Black-naped Oriole Oriolus chinensis
Black-hooded Oriole Oriolus xanthornus
Black Drongo Dicrurus macrocercus
Ashy Drongo Dicrurus leucophaeus
White-bellied Drongo Dicrurus caerulescens
Bronzed Drongo Dicrurus aeneus
Greater Racket-tailed Drongo Dicrurus paradiseus
White-spotted Fantail Rhipidura albogularis
Black-naped Monarch Hypothymis azurea
Asian Paradise Flycatcher Terpsiphone paradisi
Rufous Treepie Dendrocitta vagabunda
House Crow Corvus splendens
Indian Jungle Crow Corvus culminatus
Indian Black-lored Tit Parus aplonotus
Malabar Lark Galerida malabarica
Grey-headed Bulbul Pycnonotus priocephalus
Flame-throated Bulbul Pycnonotus gularis
Red-whiskered Bulbul Pycnonotus jocosus
Red-vented Bulbul Pycnonotus cafer
White-browed Bulbul Pycnonotus luteolus
Yellow-browed Bulbul Acritillas indica
Black Bulbul Hypsipetes leucocephalus
Barn Swallow Hirundo rustica
Wire-tailed Swallow Hirundo smithii
Red-rumped Swallow Cecropis daurica
Greenish Warbler Phylloscopus trochiloides
Western Crowned Warbler Phylloscopus occipitalis
Clamorous Reed Warbler Acrocephalus stentoreus
Blyth's Reed Warbler Acrocephalus dumetorum
Grey-breasted Prinia Prinia hodgsonii
Ashy Prinia Prinia socialis
Plain Prinia Prinia inornata
Common Tailorbird Orthotomus sutorius
Dark-fronted Babbler Rhopocichla atriceps
Brown-cheeked Fulvetta Alcippe poioicephala
Puff-throated Babbler Pellorneum ruficeps
Jungle Babbler Turdoides striata
Velvet-fronted Nuthatch Sitta frontalis
Jungle Myna Acridotheres fuscus
Chestnut-tailed Starling Sturnia malabarica
White-headed Starling Sturnia erythropygia
Rosy Starling Pastor roseus
Malabar Whistling Thrush Myophonus horsfieldii

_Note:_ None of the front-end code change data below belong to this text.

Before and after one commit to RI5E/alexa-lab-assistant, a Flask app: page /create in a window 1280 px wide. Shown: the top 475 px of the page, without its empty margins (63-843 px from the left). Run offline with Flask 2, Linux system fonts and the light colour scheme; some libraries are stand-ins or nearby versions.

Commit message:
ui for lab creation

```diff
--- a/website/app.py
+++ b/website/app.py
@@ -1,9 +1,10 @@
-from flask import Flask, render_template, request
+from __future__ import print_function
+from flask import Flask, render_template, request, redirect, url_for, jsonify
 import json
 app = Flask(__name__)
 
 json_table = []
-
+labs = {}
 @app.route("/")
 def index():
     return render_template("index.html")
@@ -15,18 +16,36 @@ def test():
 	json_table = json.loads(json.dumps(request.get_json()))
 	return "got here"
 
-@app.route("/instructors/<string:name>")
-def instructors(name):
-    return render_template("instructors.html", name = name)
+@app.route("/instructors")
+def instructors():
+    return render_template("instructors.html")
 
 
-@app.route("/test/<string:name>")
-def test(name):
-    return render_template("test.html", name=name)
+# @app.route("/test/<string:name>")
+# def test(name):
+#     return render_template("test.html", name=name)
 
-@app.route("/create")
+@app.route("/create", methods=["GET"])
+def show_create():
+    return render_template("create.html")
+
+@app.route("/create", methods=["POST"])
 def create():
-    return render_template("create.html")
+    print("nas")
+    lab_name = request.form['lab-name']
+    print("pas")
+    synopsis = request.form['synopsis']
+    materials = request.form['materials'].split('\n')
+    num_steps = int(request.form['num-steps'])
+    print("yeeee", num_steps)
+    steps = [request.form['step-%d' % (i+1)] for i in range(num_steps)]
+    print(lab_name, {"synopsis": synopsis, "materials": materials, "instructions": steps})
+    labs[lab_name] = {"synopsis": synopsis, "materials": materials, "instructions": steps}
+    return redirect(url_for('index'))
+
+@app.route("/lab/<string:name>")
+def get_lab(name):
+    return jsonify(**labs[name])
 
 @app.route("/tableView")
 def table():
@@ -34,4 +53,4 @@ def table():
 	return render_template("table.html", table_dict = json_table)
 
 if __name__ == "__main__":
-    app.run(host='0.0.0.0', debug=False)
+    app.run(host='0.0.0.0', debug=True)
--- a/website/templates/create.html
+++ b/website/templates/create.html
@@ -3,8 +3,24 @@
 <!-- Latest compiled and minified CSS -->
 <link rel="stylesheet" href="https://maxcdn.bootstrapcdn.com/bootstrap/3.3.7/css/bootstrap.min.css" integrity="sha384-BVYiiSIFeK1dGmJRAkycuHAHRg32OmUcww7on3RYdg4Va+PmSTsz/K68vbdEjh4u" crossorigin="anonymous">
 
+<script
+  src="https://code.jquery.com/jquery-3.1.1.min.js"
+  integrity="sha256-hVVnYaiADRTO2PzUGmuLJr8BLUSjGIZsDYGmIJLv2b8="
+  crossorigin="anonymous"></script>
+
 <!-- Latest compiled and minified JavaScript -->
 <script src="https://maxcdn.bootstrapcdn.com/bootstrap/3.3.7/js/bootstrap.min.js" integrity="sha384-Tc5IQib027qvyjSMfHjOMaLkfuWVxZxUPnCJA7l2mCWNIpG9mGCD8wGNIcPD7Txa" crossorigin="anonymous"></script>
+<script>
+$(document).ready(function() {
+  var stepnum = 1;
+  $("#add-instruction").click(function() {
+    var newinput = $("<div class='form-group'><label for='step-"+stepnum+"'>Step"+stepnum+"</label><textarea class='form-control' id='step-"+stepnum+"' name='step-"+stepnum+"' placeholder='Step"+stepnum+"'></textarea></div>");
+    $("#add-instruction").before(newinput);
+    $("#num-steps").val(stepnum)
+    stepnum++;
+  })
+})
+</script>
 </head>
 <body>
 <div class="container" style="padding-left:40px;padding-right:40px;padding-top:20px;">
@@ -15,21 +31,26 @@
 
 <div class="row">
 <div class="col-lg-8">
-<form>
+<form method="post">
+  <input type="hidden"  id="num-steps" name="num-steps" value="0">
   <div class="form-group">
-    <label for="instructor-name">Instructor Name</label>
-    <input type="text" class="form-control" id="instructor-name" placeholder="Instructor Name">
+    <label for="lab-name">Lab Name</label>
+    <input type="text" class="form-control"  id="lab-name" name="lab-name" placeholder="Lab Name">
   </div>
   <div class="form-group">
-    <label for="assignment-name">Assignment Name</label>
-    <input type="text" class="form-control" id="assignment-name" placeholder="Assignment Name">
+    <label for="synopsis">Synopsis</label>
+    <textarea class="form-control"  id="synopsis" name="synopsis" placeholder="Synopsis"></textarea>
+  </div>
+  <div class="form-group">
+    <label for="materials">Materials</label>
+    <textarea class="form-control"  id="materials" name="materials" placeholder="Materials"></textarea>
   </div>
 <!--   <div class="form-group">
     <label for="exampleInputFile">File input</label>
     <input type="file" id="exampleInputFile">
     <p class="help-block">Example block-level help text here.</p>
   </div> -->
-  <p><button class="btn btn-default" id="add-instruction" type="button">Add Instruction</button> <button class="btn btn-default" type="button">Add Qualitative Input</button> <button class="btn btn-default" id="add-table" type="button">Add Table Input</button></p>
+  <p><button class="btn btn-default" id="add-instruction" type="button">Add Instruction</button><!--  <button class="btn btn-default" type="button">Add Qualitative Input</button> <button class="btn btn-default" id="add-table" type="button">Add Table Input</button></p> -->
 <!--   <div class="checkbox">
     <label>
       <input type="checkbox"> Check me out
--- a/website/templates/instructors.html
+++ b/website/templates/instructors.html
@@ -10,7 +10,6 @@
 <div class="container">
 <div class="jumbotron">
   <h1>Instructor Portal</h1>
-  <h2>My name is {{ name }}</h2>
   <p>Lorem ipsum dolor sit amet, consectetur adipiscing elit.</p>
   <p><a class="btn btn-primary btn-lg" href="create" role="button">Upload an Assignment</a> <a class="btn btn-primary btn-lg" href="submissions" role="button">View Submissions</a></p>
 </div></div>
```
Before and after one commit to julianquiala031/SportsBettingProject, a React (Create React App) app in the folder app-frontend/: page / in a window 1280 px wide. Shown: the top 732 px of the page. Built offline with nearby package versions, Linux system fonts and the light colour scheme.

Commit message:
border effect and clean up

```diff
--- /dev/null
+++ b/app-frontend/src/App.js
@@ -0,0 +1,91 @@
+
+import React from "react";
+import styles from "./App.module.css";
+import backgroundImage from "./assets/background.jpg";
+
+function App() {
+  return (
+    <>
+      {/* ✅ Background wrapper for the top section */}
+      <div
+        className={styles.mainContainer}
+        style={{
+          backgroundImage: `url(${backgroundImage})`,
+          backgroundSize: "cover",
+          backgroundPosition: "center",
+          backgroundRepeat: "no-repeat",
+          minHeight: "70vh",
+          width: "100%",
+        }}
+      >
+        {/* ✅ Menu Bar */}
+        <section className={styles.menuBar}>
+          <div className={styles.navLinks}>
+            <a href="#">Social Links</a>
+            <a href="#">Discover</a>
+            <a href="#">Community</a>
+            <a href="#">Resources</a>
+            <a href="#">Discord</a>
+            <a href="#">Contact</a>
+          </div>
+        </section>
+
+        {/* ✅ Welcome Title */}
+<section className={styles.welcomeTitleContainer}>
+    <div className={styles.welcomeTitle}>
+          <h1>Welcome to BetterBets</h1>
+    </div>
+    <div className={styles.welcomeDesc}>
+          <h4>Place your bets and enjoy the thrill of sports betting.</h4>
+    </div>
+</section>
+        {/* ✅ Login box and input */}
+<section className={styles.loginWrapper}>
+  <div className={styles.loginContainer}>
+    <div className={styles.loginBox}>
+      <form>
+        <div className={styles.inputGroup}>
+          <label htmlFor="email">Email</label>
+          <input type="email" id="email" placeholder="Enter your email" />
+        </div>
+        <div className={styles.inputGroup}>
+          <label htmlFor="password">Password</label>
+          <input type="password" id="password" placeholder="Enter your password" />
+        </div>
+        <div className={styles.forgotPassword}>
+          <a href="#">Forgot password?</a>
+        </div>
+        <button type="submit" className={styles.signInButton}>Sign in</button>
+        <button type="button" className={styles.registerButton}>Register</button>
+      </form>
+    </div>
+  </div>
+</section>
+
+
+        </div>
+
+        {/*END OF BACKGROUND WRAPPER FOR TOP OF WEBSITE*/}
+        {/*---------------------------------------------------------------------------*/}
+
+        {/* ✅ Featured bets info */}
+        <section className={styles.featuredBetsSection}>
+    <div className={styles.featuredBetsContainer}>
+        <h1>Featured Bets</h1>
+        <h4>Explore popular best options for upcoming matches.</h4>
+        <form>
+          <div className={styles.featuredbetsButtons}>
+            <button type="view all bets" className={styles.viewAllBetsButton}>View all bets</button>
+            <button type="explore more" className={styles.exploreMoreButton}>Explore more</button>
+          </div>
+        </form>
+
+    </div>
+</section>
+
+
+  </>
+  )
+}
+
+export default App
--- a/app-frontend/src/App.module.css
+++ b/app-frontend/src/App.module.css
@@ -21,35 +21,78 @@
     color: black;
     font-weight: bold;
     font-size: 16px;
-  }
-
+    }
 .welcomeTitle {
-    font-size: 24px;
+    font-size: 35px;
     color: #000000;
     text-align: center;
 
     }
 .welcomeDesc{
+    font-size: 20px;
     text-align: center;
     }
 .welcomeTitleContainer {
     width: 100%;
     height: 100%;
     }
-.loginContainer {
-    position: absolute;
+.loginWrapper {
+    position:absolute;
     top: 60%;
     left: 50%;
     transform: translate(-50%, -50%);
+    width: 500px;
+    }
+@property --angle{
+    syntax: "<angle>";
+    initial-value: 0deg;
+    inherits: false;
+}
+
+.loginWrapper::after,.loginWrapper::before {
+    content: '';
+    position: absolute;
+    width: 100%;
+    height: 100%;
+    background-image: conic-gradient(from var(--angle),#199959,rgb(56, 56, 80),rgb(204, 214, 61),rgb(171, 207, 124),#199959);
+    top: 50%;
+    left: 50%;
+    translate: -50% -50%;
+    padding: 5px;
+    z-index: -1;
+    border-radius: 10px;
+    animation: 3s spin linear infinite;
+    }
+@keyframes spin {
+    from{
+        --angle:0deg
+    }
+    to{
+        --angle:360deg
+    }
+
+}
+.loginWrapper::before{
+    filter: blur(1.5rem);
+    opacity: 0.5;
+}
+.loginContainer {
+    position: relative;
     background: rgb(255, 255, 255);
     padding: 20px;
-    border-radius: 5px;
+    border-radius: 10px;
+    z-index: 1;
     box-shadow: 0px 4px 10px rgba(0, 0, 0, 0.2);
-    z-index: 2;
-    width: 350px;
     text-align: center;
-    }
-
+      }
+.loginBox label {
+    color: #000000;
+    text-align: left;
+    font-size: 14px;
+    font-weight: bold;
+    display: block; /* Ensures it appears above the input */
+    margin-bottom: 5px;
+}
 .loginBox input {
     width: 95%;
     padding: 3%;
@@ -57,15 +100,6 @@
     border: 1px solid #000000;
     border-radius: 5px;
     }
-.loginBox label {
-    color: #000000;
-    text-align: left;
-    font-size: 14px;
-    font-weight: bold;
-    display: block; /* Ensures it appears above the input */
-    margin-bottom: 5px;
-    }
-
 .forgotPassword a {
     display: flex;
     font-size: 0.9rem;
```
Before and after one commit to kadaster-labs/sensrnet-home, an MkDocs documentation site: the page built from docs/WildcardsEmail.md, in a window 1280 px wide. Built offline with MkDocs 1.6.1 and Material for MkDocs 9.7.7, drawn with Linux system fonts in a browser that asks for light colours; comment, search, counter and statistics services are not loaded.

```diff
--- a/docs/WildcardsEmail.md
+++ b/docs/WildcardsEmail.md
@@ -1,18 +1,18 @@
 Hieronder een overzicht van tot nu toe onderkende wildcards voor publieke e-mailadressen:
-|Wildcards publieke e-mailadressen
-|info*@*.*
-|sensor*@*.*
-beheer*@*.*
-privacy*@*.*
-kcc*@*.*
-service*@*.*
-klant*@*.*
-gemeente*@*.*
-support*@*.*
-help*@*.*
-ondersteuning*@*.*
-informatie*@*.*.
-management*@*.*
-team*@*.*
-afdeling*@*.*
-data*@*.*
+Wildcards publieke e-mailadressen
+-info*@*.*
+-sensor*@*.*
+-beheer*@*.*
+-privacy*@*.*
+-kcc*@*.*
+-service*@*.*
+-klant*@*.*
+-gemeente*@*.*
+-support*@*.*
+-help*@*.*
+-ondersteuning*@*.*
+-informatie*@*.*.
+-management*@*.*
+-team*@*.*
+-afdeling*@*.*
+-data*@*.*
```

Orange-headed Thrush Geokichla citrina
Indian Blackbird Turdus simillimus
Indian Blue Robin Luscinia brunnea
Oriental Magpie-Robin Copsychus saularis